→ **Your assignment**: Where an entry holds an image, leave the image out; otherwise reproduce the entry exactly.

Change detection outputs
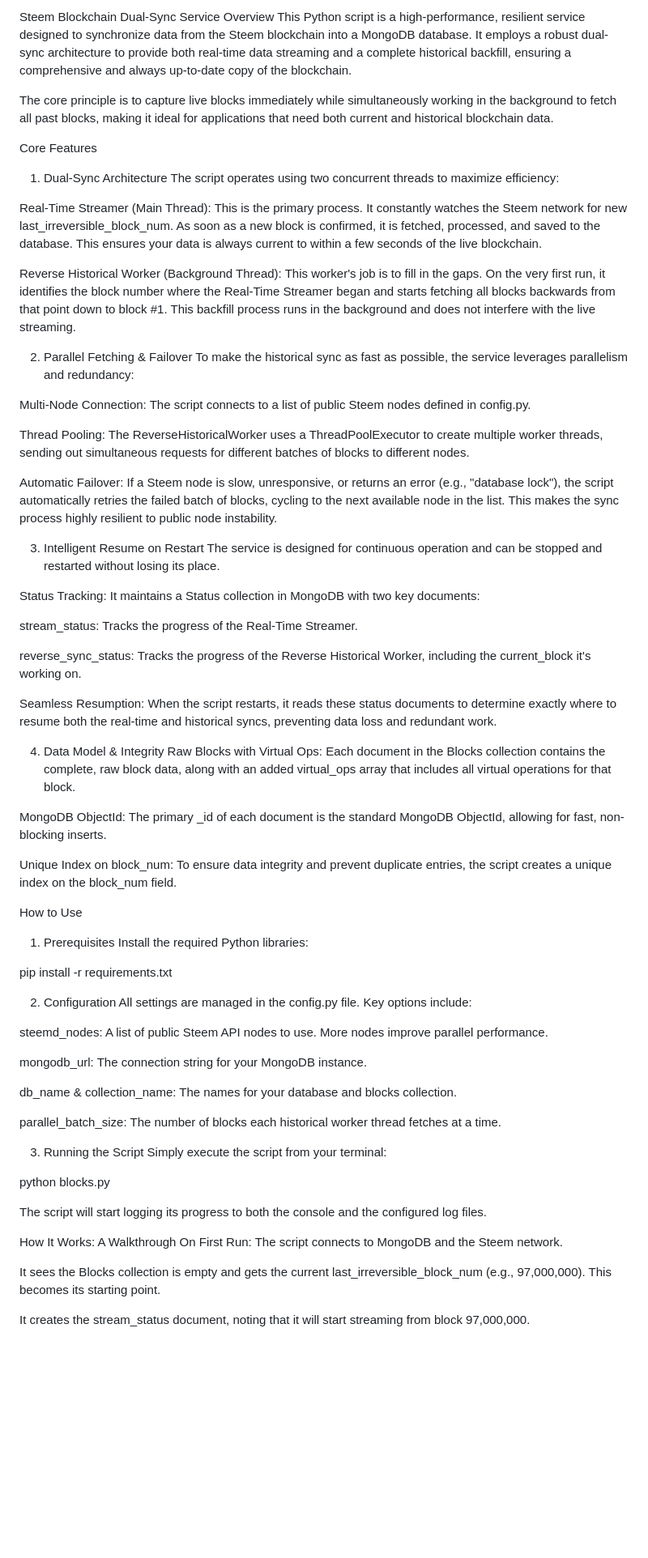
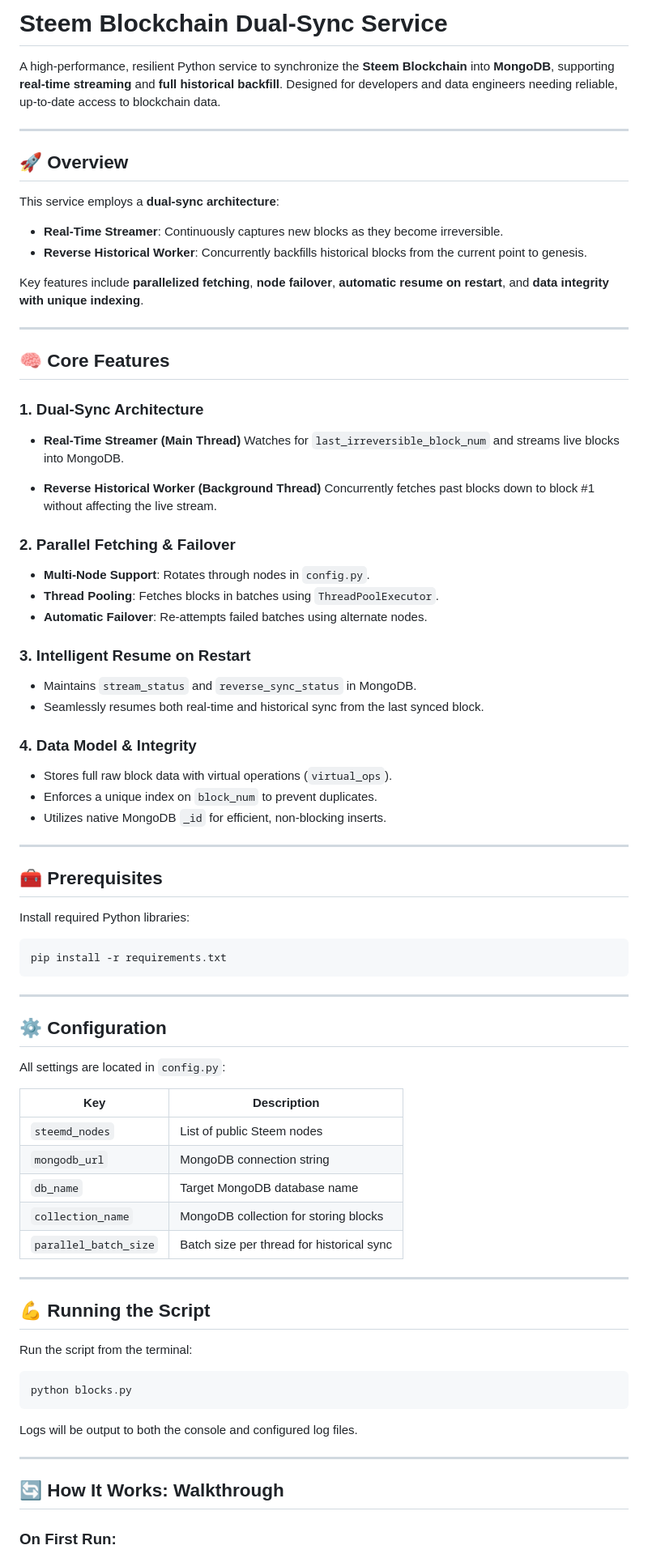
Before and after one commit to steemit/steemdb, a Markdown page: docker/sync/Readme.md, the part around the change printed below. Shown: that part at 81% size. Drawn GitHub-style; blank space fills up the shorter version.

````diff
--- a/docker/sync/Readme.md
+++ b/docker/sync/Readme.md
@@ -1,73 +1,86 @@
-Steem Blockchain Dual-Sync Service
-Overview
-This Python script is a high-performance, resilient service designed to synchronize data from the Steem blockchain into a MongoDB database. It employs a robust dual-sync architecture to provide both real-time data streaming and a complete historical backfill, ensuring a comprehensive and always up-to-date copy of the blockchain.
+# Steem Blockchain Dual-Sync Service
 
-The core principle is to capture live blocks immediately while simultaneously working in the background to fetch all past blocks, making it ideal for applications that need both current and historical blockchain data.
+A high-performance, resilient Python service to synchronize the **Steem Blockchain** into **MongoDB**, supporting **real-time streaming** and **full historical backfill**. Designed for developers and data engineers needing reliable, up-to-date access to blockchain data.
 
-Core Features
-1. Dual-Sync Architecture
-The script operates using two concurrent threads to maximize efficiency:
+---
 
-Real-Time Streamer (Main Thread): This is the primary process. It constantly watches the Steem network for new last_irreversible_block_num. As soon as a new block is confirmed, it is fetched, processed, and saved to the database. This ensures your data is always current to within a few seconds of the live blockchain.
+## 🚀 Overview
 
-Reverse Historical Worker (Background Thread): This worker's job is to fill in the gaps. On the very first run, it identifies the block number where the Real-Time Streamer began and starts fetching all blocks backwards from that point down to block #1. This backfill process runs in the background and does not interfere with the live streaming.
+This service employs a **dual-sync architecture**:
 
-2. Parallel Fetching & Failover
-To make the historical sync as fast as possible, the service leverages parallelism and redundancy:
+* **Real-Time Streamer**: Continuously captures new blocks as they become irreversible.
+* **Reverse Historical Worker**: Concurrently backfills historical blocks from the current point to genesis.
 
-Multi-Node Connection: The script connects to a list of public Steem nodes defined in config.py.
+Key features include **parallelized fetching**, **node failover**, **automatic resume on restart**, and **data integrity with unique indexing**.
 
-Thread Pooling: The ReverseHistoricalWorker uses a ThreadPoolExecutor to create multiple worker threads, sending out simultaneous requests for different batches of blocks to different nodes.
+---
 
-Automatic Failover: If a Steem node is slow, unresponsive, or returns an error (e.g., "database lock"), the script automatically retries the failed batch of blocks, cycling to the next available node in the list. This makes the sync process highly resilient to public node instability.
+## 🧠 Core Features
 
-3. Intelligent Resume on Restart
-The service is designed for continuous operation and can be stopped and restarted without losing its place.
+### 1. Dual-Sync Architecture
 
-Status Tracking: It maintains a Status collection in MongoDB with two key documents:
+* **Real-Time Streamer (Main Thread)**
+  Watches for `last_irreversible_block_num` and streams live blocks into MongoDB.
 
-stream_status: Tracks the progress of the Real-Time Streamer.
+* **Reverse Historical Worker (Background Thread)**
+  Concurrently fetches past blocks down to block #1 without affecting the live stream.
 
-reverse_sync_status: Tracks the progress of the Reverse Historical Worker, including the current_block it's working on.
+### 2. Parallel Fetching & Failover
 
-Seamless Resumption: When the script restarts, it reads these status documents to determine exactly where to resume both the real-time and historical syncs, preventing data loss and redundant work.
+* **Multi-Node Support**: Rotates through nodes in `config.py`.
+* **Thread Pooling**: Fetches blocks in batches using `ThreadPoolExecutor`.
+* **Automatic Failover**: Re-attempts failed batches using alternate nodes.
 
-4. Data Model & Integrity
-Raw Blocks with Virtual Ops: Each document in the Blocks collection contains the complete, raw block data, along with an added virtual_ops array that includes all virtual operations for that block.
+### 3. Intelligent Resume on Restart
 
-MongoDB ObjectId: The primary _id of each document is the standard MongoDB ObjectId, allowing for fast, non-blocking inserts.
+* Maintains `stream_status` and `reverse_sync_status` in MongoDB.
+* Seamlessly resumes both real-time and historical sync from the last synced block.
 
-Unique Index on block_num: To ensure data integrity and prevent duplicate entries, the script creates a unique index on the block_num field.
+### 4. Data Model & Integrity
 
-How to Use
-1. Prerequisites
-Install the required Python libraries:
+* Stores full raw block data with virtual operations (`virtual_ops`).
+* Enforces a unique index on `block_num` to prevent duplicates.
+* Utilizes native MongoDB `_id` for efficient, non-blocking inserts.
 
+---
+
+## 🧰 Prerequisites
+
+Install required Python libraries:
+
+```bash
 pip install -r requirements.txt
+```
 
-2. Configuration
-All settings are managed in the config.py file. Key options include:
+---
 
-steemd_nodes: A list of public Steem API nodes to use. More nodes improve parallel performance.
+## ⚙️ Configuration
 
-mongodb_url: The connection string for your MongoDB instance.
+All settings are located in `config.py`:
 
-db_name & collection_name: The names for your database and blocks collection.
+| Key                   | Description                               |
+| --------------------- | ----------------------------------------- |
+| `steemd_nodes`        | List of public Steem nodes                |
+| `mongodb_url`         | MongoDB connection string                 |
+| `db_name`             | Target MongoDB database name              |
+| `collection_name`     | MongoDB collection for storing blocks     |
+| `parallel_batch_size` | Batch size per thread for historical sync |
 
-parallel_batch_size: The number of blocks each historical worker thread fetches at a time.
+---
 
-3. Running the Script
-Simply execute the script from your terminal:
+## 💪 Running the Script
 
+Run the script from the terminal:
+
+```bash
 python blocks.py
+```
 
-The script will start logging its progress to both the console and the configured log files.
+Logs will be output to both the console and configured log files.
 
-How It Works: A Walkthrough
-On First Run:
-The script connects to MongoDB and the Steem network.
+---
 
-It sees the Blocks collection is empty and gets the current last_irreversible_block_num (e.g., 97,000,000). This becomes its starting point.
+## 🔄 How It Works: Walkthrough
 
-It creates the stream_status document, noting that it will start streaming from block 97,000,000.
+### On First Run:
 
````
Also changed, not shown: other parts of docker/sync/Readme.md (+37 -8 lines).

→ **Output of the task**:
Before and after one commit to steemit/steemdb, a Markdown page: docker/sync/Readme.md, the part around the change printed below. Shown: that part at 81% size. Drawn GitHub-style; blank space fills up the shorter version.

````diff
--- a/docker/sync/Readme.md
+++ b/docker/sync/Readme.md
@@ -1,73 +1,86 @@
-Steem Blockchain Dual-Sync Service
-Overview
-This Python script is a high-performance, resilient service designed to synchronize data from the Steem blockchain into a MongoDB database. It employs a robust dual-sync architecture to provide both real-time data streaming and a complete historical backfill, ensuring a comprehensive and always up-to-date copy of the blockchain.
+# Steem Blockchain Dual-Sync Service
 
-The core principle is to capture live blocks immediately while simultaneously working in the background to fetch all past blocks, making it ideal for applications that need both current and historical blockchain data.
+A high-performance, resilient Python service to synchronize the **Steem Blockchain** into **MongoDB**, supporting **real-time streaming** and **full historical backfill**. Designed for developers and data engineers needing reliable, up-to-date access to blockchain data.
 
-Core Features
-1. Dual-Sync Architecture
-The script operates using two concurrent threads to maximize efficiency:
+---
 
-Real-Time Streamer (Main Thread): This is the primary process. It constantly watches the Steem network for new last_irreversible_block_num. As soon as a new block is confirmed, it is fetched, processed, and saved to the database. This ensures your data is always current to within a few seconds of the live blockchain.
+## 🚀 Overview
 
-Reverse Historical Worker (Background Thread): This worker's job is to fill in the gaps. On the very first run, it identifies the block number where the Real-Time Streamer began and starts fetching all blocks backwards from that point down to block #1. This backfill process runs in the background and does not interfere with the live streaming.
+This service employs a **dual-sync architecture**:
 
-2. Parallel Fetching & Failover
-To make the historical sync as fast as possible, the service leverages parallelism and redundancy:
+* **Real-Time Streamer**: Continuously captures new blocks as they become irreversible.
+* **Reverse Historical Worker**: Concurrently backfills historical blocks from the current point to genesis.
 
-Multi-Node Connection: The script connects to a list of public Steem nodes defined in config.py.
+Key features include **parallelized fetching**, **node failover**, **automatic resume on restart**, and **data integrity with unique indexing**.
 
-Thread Pooling: The ReverseHistoricalWorker uses a ThreadPoolExecutor to create multiple worker threads, sending out simultaneous requests for different batches of blocks to different nodes.
+---
 
-Automatic Failover: If a Steem node is slow, unresponsive, or returns an error (e.g., "database lock"), the script automatically retries the failed batch of blocks, cycling to the next available node in the list. This makes the sync process highly resilient to public node instability.
+## 🧠 Core Features
 
-3. Intelligent Resume on Restart
-The service is designed for continuous operation and can be stopped and restarted without losing its place.
+### 1. Dual-Sync Architecture
 
-Status Tracking: It maintains a Status collection in MongoDB with two key documents:
+* **Real-Time Streamer (Main Thread)**
+  Watches for `last_irreversible_block_num` and streams live blocks into MongoDB.
 
-stream_status: Tracks the progress of the Real-Time Streamer.
+* **Reverse Historical Worker (Background Thread)**
+  Concurrently fetches past blocks down to block #1 without affecting the live stream.
 
-reverse_sync_status: Tracks the progress of the Reverse Historical Worker, including the current_block it's working on.
+### 2. Parallel Fetching & Failover
 
-Seamless Resumption: When the script restarts, it reads these status documents to determine exactly where to resume both the real-time and historical syncs, preventing data loss and redundant work.
+* **Multi-Node Support**: Rotates through nodes in `config.py`.
+* **Thread Pooling**: Fetches blocks in batches using `ThreadPoolExecutor`.
+* **Automatic Failover**: Re-attempts failed batches using alternate nodes.
 
-4. Data Model & Integrity
-Raw Blocks with Virtual Ops: Each document in the Blocks collection contains the complete, raw block data, along with an added virtual_ops array that includes all virtual operations for that block.
+### 3. Intelligent Resume on Restart
 
-MongoDB ObjectId: The primary _id of each document is the standard MongoDB ObjectId, allowing for fast, non-blocking inserts.
+* Maintains `stream_status` and `reverse_sync_status` in MongoDB.
+* Seamlessly resumes both real-time and historical sync from the last synced block.
 
-Unique Index on block_num: To ensure data integrity and prevent duplicate entries, the script creates a unique index on the block_num field.
+### 4. Data Model & Integrity
 
-How to Use
-1. Prerequisites
-Install the required Python libraries:
+* Stores full raw block data with virtual operations (`virtual_ops`).
+* Enforces a unique index on `block_num` to prevent duplicates.
+* Utilizes native MongoDB `_id` for efficient, non-blocking inserts.
 
+---
+
+## 🧰 Prerequisites
+
+Install required Python libraries:
+
+```bash
 pip install -r requirements.txt
+```
 
-2. Configuration
-All settings are managed in the config.py file. Key options include:
+---
 
-steemd_nodes: A list of public Steem API nodes to use. More nodes improve parallel performance.
+## ⚙️ Configuration
 
-mongodb_url: The connection string for your MongoDB instance.
+All settings are located in `config.py`:
 
-db_name & collection_name: The names for your database and blocks collection.
+| Key                   | Description                               |
+| --------------------- | ----------------------------------------- |
+| `steemd_nodes`        | List of public Steem nodes                |
+| `mongodb_url`         | MongoDB connection string                 |
+| `db_name`             | Target MongoDB database name              |
+| `collection_name`     | MongoDB collection for storing blocks     |
+| `parallel_batch_size` | Batch size per thread for historical sync |
 
-parallel_batch_size: The number of blocks each historical worker thread fetches at a time.
+---
 
-3. Running the Script
-Simply execute the script from your terminal:
+## 💪 Running the Script
 
+Run the script from the terminal:
+
+```bash
 python blocks.py
+```
 
-The script will start logging its progress to both the console and the configured log files.
+Logs will be output to both the console and configured log files.
 
-How It Works: A Walkthrough
-On First Run:
-The script connects to MongoDB and the Steem network.
+---
 
-It sees the Blocks collection is empty and gets the current last_irreversible_block_num (e.g., 97,000,000). This becomes its starting point.
+## 🔄 How It Works: Walkthrough
 
-It creates the stream_status document, noting that it will start streaming from block 97,000,000.
+### On First Run:
 
````
Also changed, not shown: other parts of docker/sync/Readme.md (+37 -8 lines).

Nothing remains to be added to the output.